Wendy’s dedication to Phoebe allowed Karen to relax and enjoy her holiday without worry. Best of all, she returned home to a contented, healthy, happy Phoebe.
Choosing a caregiver for your kitty:
- Give yourself ample time to ﬁnd the right person to care for your cat. Reputable sitters book up quickly and far in advance, especially during peak vacation periods.
- A recommendation from a friend, co-worker or veterinarian is a great way to find a reputable sitter. Veterinarians can often provide inside information about these companies.
- Never agree to hire a sitter who doesn’t insist on an initial meeting. Pre-service meetings are of absolute importance. They provide you and your cat a chance to screen the sitter and establish a relationship. The sitter also needs that opportunity to gather information, conﬁrm that she and your cat are a good match and that she can manage his care.
- If your cat requires medication or special handling, insist on demonstrated competence.
- Always ask for references, proof of business liability insurance, and a criminal background check. Hire a mature adult who is properly trained and has a reliable vehicle. Beware of companies that adopt a relaxed hiring protocol and attitude. Chances are their staff has the same relaxed work ethic.
- Review the service contract and clarify any policies you don’t understand.
- Membership with a pet sitting association isn’t a guarantee the company or individual is ethical or qualified. Many gold standard sitters don’t belong to an association. Rely on references, your own screening methods (ask a lot of questions – a professional will encourage questions), how your cat and the sitter interact, and your own gut instinct.
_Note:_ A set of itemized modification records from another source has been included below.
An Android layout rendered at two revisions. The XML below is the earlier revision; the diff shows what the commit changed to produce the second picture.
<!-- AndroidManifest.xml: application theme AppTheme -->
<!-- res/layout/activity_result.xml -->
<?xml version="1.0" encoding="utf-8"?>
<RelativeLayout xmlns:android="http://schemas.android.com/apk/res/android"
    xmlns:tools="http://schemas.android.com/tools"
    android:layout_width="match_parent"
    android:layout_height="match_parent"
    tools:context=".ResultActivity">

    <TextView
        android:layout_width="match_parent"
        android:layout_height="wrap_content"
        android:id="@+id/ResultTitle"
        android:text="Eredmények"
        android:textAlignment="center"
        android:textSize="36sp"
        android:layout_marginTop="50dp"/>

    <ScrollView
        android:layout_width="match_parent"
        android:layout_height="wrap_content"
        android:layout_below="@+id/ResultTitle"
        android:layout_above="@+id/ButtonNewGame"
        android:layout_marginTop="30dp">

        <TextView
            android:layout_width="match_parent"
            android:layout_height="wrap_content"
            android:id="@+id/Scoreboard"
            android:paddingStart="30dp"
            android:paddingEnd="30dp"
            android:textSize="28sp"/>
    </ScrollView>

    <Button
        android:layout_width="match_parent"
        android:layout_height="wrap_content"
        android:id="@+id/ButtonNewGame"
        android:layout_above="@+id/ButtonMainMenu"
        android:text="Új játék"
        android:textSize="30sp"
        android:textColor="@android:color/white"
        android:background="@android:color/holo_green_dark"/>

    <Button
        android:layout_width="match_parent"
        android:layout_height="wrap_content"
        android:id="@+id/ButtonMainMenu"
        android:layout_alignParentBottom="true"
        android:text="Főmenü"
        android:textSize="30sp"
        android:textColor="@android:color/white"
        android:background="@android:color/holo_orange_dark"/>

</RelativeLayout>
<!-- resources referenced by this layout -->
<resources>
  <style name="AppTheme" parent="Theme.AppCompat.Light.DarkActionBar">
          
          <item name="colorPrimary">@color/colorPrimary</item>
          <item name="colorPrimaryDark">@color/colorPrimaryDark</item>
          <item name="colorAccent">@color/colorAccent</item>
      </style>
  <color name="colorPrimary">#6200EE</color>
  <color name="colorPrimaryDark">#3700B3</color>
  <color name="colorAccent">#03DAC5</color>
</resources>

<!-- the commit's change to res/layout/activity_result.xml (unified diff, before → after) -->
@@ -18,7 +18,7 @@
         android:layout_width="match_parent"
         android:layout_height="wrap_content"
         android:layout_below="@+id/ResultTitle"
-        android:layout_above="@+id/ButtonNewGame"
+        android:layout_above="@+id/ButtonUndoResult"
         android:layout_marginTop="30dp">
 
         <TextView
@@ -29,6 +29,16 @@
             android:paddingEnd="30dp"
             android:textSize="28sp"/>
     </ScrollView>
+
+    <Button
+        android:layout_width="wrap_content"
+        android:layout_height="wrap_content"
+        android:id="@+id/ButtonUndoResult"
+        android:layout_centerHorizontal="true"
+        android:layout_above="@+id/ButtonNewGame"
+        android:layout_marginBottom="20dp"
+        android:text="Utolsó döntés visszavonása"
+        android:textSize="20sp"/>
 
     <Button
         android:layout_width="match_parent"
- Don’t hesitate to say if your cat can be anxious, fearful or aggressive. The more the sitter knows about him, the better she can ensure the right approach and care.